Dear Dr. Scribblerice:

I am curious about the property at 440 E. Marion St. in Lancaster. I was told it was a former ice cream factory — Marrow Quality Ice Cream was made on the property in the 1940s and the company was sold to the Hershey Ice Cream Co. What else do you know?

Nancy Kenneff

Lancaster

Dear Nancy:

It is possible that George Brayton Marrow used 440 E. Marion St. as part of his ice cream operation, but his obituary’s listing of business locations does not mention that building.

George Marrow died Dec. 4, 1954, at 96. The obit claims he was the oldest ice cream manufacturer in Pennsylvania.

Marrow was born in Strasburg in 1858 and served as an apprentice in two confectionery businesses in Lancaster before starting his own operation in 1880. His first location: Orange and Plum streets.

He later expanded his business in a facility at Orange and Sherman streets and ran his confectionery shop at 425 E. Orange. Another news article mentions a separate ice plant, no location noted.

You will notice that all of these addresses are within easy walking distance of 440 E. Marion.

Marrow hauled his ice cream in a wagon around Lancaster in the early years. Princess, a 40-year-old horse who apparently had begun hauling ice cream in 1880, died in 1919.

Marrow’s Ice Cream merged with the Hershey Creamery Co. of Harrisburg in 1920 and Marrow continued as a Hershey director until his death.

The last mention of Marrow’s Ice Cream in local print seems to be in a Lancaster New Era ad of March 9, 1936. Watt & Shand department store advertised 5-cent and 10-cent ice cream drinks and sundaes made from “Marrows famous ice cream” on “Founders’ Day Only.”

After that, apparently, if Lancaster residents screamed for ice cream, they did not expect to get Marrow’s.

And, just in case you are wondering, George Marrow did not use bone marrow — from Princess or any other bony creature — in his manufacturing process.
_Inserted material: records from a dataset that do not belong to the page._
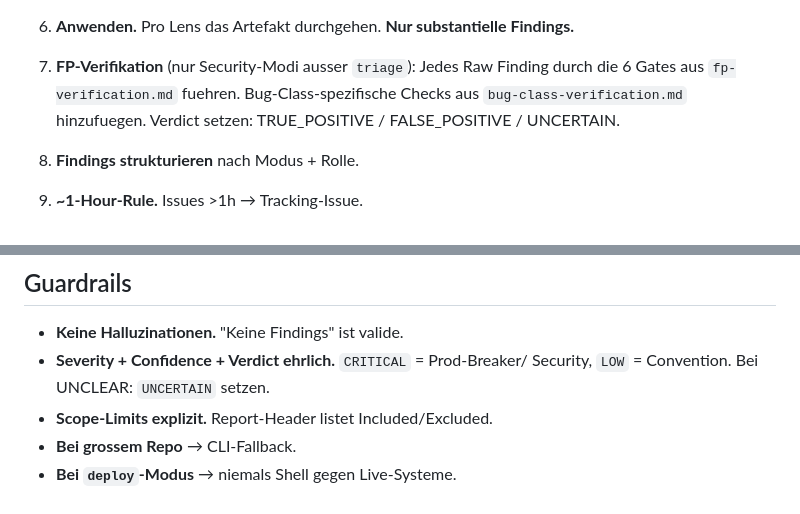
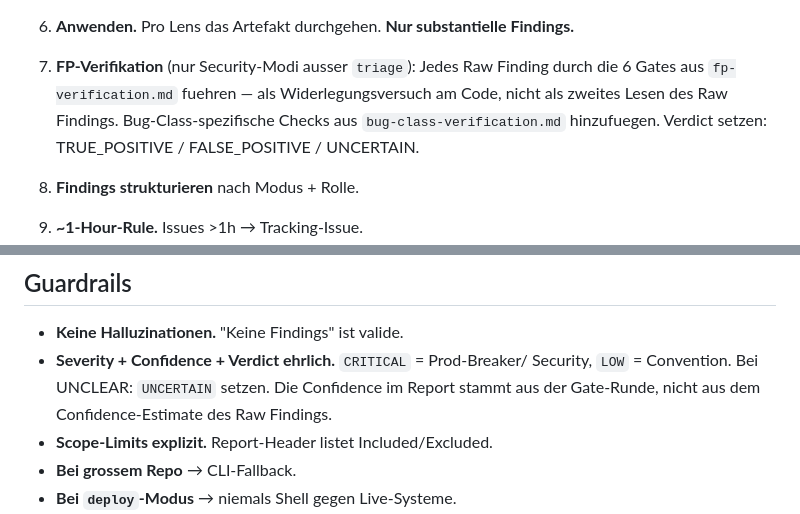
Before and after one commit to GodModeAI2025/breachguard, a Markdown page: breachguard/references/workflow.md, 2 parts joined by grey strips. Drawn GitHub-style.

```diff
--- a/breachguard/references/workflow.md
+++ b/breachguard/references/workflow.md
@@ -36,7 +36,8 @@
    Findings.**
 
 7. **FP-Verifikation** (nur Security-Modi ausser `triage`): Jedes Raw
-   Finding durch die 6 Gates aus `fp-verification.md` fuehren.
+   Finding durch die 6 Gates aus `fp-verification.md` fuehren — als
+   Widerlegungsversuch am Code, nicht als zweites Lesen des Raw Findings.
    Bug-Class-spezifische Checks aus `bug-class-verification.md` hinzufuegen.
    Verdict setzen: TRUE_POSITIVE / FALSE_POSITIVE / UNCERTAIN.
 
@@ -58,7 +59,9 @@
 
 - **Keine Halluzinationen.** "Keine Findings" ist valide.
 - **Severity + Confidence + Verdict ehrlich.** `CRITICAL` = Prod-Breaker/
-  Security, `LOW` = Convention. Bei UNCLEAR: `UNCERTAIN` setzen.
+  Security, `LOW` = Convention. Bei UNCLEAR: `UNCERTAIN` setzen. Die
+  Confidence im Report stammt aus der Gate-Runde, nicht aus dem
+  Confidence-Estimate des Raw Findings.
 - **Scope-Limits explizit.** Report-Header listet Included/Excluded.
 - **Bei grossem Repo** → CLI-Fallback.
 - **Bei `deploy`-Modus** → niemals Shell gegen Live-Systeme.
```
Also changed, not shown: breachguard/references/fp-verification.md (+28 -0 lines), breachguard/references/methodology.md (+6 -0 lines).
Bone marrow is an ingredient used in trendy ice creams. It is not packed in dry ice and delivered to customers by horse-drawn wagon.
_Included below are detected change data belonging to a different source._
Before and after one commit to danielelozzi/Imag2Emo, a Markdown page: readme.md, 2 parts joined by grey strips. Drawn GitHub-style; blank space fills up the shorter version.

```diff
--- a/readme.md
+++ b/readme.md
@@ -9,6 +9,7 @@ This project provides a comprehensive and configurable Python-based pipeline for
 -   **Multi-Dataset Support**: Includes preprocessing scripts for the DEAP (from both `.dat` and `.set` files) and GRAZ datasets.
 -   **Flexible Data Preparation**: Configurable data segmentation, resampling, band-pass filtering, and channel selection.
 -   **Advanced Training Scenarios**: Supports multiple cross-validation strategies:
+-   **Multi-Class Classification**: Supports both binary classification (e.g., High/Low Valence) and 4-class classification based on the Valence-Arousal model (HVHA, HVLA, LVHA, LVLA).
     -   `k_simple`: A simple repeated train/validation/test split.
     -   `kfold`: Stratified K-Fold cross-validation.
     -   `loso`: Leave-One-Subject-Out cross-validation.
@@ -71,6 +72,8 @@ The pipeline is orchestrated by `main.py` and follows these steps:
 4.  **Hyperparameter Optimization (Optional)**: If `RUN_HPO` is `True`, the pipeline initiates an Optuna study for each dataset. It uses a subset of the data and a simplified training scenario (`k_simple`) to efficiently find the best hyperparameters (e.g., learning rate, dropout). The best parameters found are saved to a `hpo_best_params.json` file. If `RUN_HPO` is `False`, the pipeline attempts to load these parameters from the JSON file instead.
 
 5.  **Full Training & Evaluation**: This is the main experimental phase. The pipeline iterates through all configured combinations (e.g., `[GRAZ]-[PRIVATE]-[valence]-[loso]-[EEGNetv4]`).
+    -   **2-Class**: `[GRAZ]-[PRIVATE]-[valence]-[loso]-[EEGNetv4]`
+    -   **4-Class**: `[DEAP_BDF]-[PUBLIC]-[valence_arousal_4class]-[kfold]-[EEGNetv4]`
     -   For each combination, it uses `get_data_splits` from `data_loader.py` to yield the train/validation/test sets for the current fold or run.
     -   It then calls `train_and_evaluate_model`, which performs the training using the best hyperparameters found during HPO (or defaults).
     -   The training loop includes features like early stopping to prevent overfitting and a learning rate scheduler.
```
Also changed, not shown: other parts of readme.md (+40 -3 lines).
Dear Dr. Scribblerstore:

A CNN blast recently announced that Lord & Taylor, the oldest department store in America, is closing after 194 years. Hager’s lasted about 200 years. I have always wanted to investigate the connection between the store and Hagerstown. Any idea where the Hager family came from? I assume Germany, but not sure.

Leroy Hopkins

Lancaster

Dear Leroy:

Lord & Taylor, R.I.P.

Hager’s claimed it was the oldest family-owned department store in America when it closed its doors at 25 W. King St. in 1976. It was founded in 1821, five years before Lord & Taylor, and it was 155 years old when it succumbed to declining business and rising costs.

Hager’s was founded by Christopher Hager, the youngest son of Christopher Hager Sr., who came to Lancaster from the Hesse-Darmstadt region of Germany in 1764.

Jonathan Hager, the founder of Hagerstown, Maryland, also immigrated from Germany, but in 1736. A gunsmith and an early revolutionary leader, Jonathan founded Hagerstown in 1762.

Were Jonathan and Christopher Hager related? Probably, but who knows how closely? Several lines of American Hagers trace their roots to Gerhardt Heuger in Siegen, Wittgenstein, in the Westphalia area of northwestern Germany.

Perhaps a Hager genealogist is willing to walk through those weeds.

Jack Brubaker, retired from the LNP staff, writes “The Scribbler” column every Sunday. He welcomes comments and contributions at scribblerlnp@gmail.com.